- **Itemized modification records**
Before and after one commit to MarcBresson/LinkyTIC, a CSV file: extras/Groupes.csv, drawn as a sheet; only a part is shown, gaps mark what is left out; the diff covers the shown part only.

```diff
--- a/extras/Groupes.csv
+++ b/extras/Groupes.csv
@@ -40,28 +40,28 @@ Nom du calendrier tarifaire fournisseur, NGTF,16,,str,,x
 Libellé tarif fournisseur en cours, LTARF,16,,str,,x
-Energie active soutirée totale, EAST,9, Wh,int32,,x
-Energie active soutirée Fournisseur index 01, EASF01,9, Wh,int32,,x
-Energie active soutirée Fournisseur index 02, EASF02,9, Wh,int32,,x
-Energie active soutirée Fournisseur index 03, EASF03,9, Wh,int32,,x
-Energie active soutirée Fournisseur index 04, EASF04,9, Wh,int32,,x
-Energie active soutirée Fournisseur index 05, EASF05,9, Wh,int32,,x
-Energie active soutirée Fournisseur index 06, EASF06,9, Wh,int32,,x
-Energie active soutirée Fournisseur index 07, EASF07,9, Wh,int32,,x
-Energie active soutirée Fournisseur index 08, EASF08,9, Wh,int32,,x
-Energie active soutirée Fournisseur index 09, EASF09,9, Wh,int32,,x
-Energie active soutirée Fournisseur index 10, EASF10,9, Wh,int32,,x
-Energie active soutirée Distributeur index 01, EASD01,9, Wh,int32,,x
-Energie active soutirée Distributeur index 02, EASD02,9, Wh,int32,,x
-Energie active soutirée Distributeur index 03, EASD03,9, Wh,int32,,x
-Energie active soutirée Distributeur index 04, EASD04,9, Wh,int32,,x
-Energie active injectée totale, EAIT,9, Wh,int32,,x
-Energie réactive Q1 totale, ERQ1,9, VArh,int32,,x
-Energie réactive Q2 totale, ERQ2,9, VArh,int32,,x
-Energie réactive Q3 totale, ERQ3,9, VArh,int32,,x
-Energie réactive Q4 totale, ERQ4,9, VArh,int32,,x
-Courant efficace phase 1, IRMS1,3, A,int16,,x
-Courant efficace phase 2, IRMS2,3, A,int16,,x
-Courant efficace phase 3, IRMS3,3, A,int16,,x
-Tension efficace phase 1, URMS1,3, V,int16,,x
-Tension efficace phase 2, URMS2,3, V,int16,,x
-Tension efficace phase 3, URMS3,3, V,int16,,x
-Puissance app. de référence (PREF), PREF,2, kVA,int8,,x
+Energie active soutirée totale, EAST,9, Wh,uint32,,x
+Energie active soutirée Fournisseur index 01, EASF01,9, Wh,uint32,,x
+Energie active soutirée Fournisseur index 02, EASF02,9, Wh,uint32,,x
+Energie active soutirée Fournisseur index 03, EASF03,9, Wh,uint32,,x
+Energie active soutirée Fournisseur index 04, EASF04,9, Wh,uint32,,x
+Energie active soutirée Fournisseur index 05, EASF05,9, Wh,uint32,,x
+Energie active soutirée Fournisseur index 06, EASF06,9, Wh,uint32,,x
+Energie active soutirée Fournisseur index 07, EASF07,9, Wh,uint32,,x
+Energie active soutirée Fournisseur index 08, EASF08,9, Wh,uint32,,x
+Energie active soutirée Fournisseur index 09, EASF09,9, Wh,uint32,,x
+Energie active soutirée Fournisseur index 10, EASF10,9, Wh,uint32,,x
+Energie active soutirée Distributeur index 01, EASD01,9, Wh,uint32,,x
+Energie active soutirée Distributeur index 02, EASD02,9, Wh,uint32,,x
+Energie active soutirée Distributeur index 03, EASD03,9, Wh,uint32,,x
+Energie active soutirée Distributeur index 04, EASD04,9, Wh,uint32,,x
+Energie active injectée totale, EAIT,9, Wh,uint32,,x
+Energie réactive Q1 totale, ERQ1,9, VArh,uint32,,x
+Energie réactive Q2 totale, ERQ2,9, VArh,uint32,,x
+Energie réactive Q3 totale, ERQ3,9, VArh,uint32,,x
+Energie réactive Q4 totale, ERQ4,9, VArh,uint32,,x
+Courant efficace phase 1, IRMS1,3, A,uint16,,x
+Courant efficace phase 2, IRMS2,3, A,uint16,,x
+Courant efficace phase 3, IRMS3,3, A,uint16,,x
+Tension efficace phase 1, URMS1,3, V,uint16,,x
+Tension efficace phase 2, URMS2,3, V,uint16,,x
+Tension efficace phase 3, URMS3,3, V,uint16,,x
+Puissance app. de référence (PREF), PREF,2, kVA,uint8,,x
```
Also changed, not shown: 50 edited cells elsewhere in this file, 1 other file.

- **WHAT YOU SHOULD DO**
The records above, in their entirety, need to be set down again exactly.

- **EXERCISE OUTPUT**
Before and after one commit to MarcBresson/LinkyTIC, a CSV file: extras/Groupes.csv, drawn as a sheet; only a part is shown, gaps mark what is left out; the diff covers the shown part only.

```diff
--- a/extras/Groupes.csv
+++ b/extras/Groupes.csv
@@ -40,28 +40,28 @@ Nom du calendrier tarifaire fournisseur, NGTF,16,,str,,x
 Libellé tarif fournisseur en cours, LTARF,16,,str,,x
-Energie active soutirée totale, EAST,9, Wh,int32,,x
-Energie active soutirée Fournisseur index 01, EASF01,9, Wh,int32,,x
-Energie active soutirée Fournisseur index 02, EASF02,9, Wh,int32,,x
-Energie active soutirée Fournisseur index 03, EASF03,9, Wh,int32,,x
-Energie active soutirée Fournisseur index 04, EASF04,9, Wh,int32,,x
-Energie active soutirée Fournisseur index 05, EASF05,9, Wh,int32,,x
-Energie active soutirée Fournisseur index 06, EASF06,9, Wh,int32,,x
-Energie active soutirée Fournisseur index 07, EASF07,9, Wh,int32,,x
-Energie active soutirée Fournisseur index 08, EASF08,9, Wh,int32,,x
-Energie active soutirée Fournisseur index 09, EASF09,9, Wh,int32,,x
-Energie active soutirée Fournisseur index 10, EASF10,9, Wh,int32,,x
-Energie active soutirée Distributeur index 01, EASD01,9, Wh,int32,,x
-Energie active soutirée Distributeur index 02, EASD02,9, Wh,int32,,x
-Energie active soutirée Distributeur index 03, EASD03,9, Wh,int32,,x
-Energie active soutirée Distributeur index 04, EASD04,9, Wh,int32,,x
-Energie active injectée totale, EAIT,9, Wh,int32,,x
-Energie réactive Q1 totale, ERQ1,9, VArh,int32,,x
-Energie réactive Q2 totale, ERQ2,9, VArh,int32,,x
-Energie réactive Q3 totale, ERQ3,9, VArh,int32,,x
-Energie réactive Q4 totale, ERQ4,9, VArh,int32,,x
-Courant efficace phase 1, IRMS1,3, A,int16,,x
-Courant efficace phase 2, IRMS2,3, A,int16,,x
-Courant efficace phase 3, IRMS3,3, A,int16,,x
-Tension efficace phase 1, URMS1,3, V,int16,,x
-Tension efficace phase 2, URMS2,3, V,int16,,x
-Tension efficace phase 3, URMS3,3, V,int16,,x
-Puissance app. de référence (PREF), PREF,2, kVA,int8,,x
+Energie active soutirée totale, EAST,9, Wh,uint32,,x
+Energie active soutirée Fournisseur index 01, EASF01,9, Wh,uint32,,x
+Energie active soutirée Fournisseur index 02, EASF02,9, Wh,uint32,,x
+Energie active soutirée Fournisseur index 03, EASF03,9, Wh,uint32,,x
+Energie active soutirée Fournisseur index 04, EASF04,9, Wh,uint32,,x
+Energie active soutirée Fournisseur index 05, EASF05,9, Wh,uint32,,x
+Energie active soutirée Fournisseur index 06, EASF06,9, Wh,uint32,,x
+Energie active soutirée Fournisseur index 07, EASF07,9, Wh,uint32,,x
+Energie active soutirée Fournisseur index 08, EASF08,9, Wh,uint32,,x
+Energie active soutirée Fournisseur index 09, EASF09,9, Wh,uint32,,x
+Energie active soutirée Fournisseur index 10, EASF10,9, Wh,uint32,,x
+Energie active soutirée Distributeur index 01, EASD01,9, Wh,uint32,,x
+Energie active soutirée Distributeur index 02, EASD02,9, Wh,uint32,,x
+Energie active soutirée Distributeur index 03, EASD03,9, Wh,uint32,,x
+Energie active soutirée Distributeur index 04, EASD04,9, Wh,uint32,,x
+Energie active injectée totale, EAIT,9, Wh,uint32,,x
+Energie réactive Q1 totale, ERQ1,9, VArh,uint32,,x
+Energie réactive Q2 totale, ERQ2,9, VArh,uint32,,x
+Energie réactive Q3 totale, ERQ3,9, VArh,uint32,,x
+Energie réactive Q4 totale, ERQ4,9, VArh,uint32,,x
+Courant efficace phase 1, IRMS1,3, A,uint16,,x
+Courant efficace phase 2, IRMS2,3, A,uint16,,x
+Courant efficace phase 3, IRMS3,3, A,uint16,,x
+Tension efficace phase 1, URMS1,3, V,uint16,,x
+Tension efficace phase 2, URMS2,3, V,uint16,,x
+Tension efficace phase 3, URMS3,3, V,uint16,,x
+Puissance app. de référence (PREF), PREF,2, kVA,uint8,,x
```
Also changed, not shown: 50 edited cells elsewhere in this file, 1 other file.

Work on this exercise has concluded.